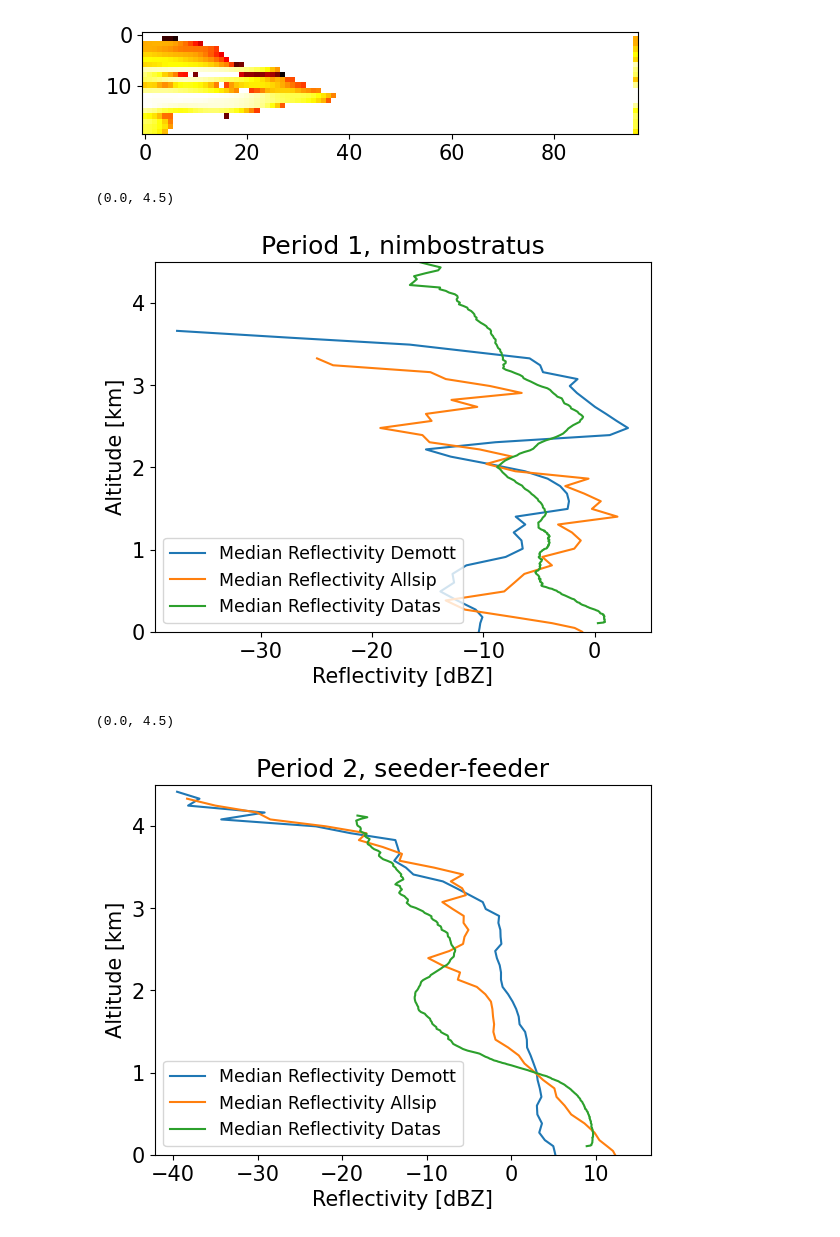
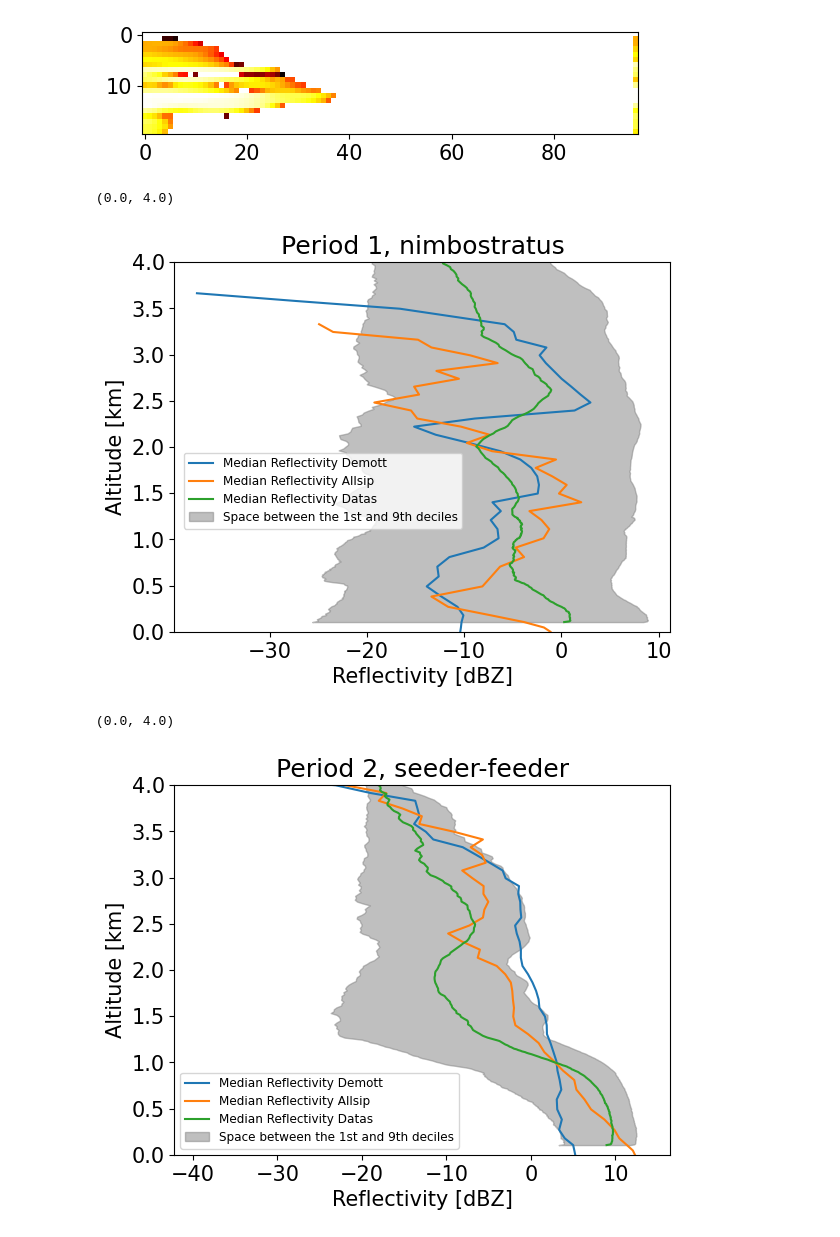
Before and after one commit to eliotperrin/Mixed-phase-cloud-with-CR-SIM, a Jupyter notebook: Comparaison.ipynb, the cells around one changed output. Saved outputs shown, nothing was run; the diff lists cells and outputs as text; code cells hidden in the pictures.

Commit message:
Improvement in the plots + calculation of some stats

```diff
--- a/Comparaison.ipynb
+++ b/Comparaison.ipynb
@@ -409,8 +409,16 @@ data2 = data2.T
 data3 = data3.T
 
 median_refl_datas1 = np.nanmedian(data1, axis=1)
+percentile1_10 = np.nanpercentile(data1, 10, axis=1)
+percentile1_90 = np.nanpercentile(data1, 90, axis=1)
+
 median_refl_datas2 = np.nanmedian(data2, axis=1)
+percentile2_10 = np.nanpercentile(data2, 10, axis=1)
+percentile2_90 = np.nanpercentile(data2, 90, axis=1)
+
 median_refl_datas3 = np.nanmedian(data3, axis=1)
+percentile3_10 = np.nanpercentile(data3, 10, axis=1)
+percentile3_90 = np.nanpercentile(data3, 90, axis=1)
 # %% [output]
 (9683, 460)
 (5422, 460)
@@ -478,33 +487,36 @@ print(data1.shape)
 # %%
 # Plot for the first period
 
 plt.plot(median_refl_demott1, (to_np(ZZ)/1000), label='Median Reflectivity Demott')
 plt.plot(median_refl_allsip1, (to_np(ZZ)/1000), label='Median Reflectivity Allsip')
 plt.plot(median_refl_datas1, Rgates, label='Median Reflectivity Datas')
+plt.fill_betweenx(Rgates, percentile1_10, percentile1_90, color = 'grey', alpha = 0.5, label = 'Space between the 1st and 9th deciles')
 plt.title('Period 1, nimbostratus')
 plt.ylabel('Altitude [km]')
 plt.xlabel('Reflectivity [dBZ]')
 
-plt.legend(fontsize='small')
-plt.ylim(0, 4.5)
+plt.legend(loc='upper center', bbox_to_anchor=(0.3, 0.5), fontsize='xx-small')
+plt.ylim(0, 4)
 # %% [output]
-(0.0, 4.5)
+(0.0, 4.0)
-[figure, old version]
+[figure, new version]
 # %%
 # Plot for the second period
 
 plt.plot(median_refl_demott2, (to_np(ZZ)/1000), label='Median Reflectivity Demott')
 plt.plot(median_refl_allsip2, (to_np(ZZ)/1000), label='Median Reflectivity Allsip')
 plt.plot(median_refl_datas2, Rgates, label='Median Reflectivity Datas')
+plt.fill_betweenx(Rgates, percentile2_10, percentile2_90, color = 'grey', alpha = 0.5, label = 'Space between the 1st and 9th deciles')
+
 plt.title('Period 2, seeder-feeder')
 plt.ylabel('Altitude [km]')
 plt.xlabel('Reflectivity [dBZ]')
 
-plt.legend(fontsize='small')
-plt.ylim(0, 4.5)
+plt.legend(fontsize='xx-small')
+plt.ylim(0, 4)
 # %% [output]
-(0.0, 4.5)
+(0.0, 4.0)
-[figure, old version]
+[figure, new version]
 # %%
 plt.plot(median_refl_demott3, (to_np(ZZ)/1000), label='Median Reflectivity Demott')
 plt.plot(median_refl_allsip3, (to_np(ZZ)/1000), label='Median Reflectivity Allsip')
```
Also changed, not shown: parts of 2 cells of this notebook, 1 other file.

- Exercise description
Among the records above, find each line containing the string "changed" and copy it.

- Response to this task
Before and after one commit to eliotperrin/Mixed-phase-cloud-with-CR-SIM, a Jupyter notebook: Comparaison.ipynb, the cells around one changed output. Saved outputs shown, nothing was run; the diff lists cells and outputs as text; code cells hidden in the pictures.
Also changed, not shown: parts of 2 cells of this notebook, 1 other file.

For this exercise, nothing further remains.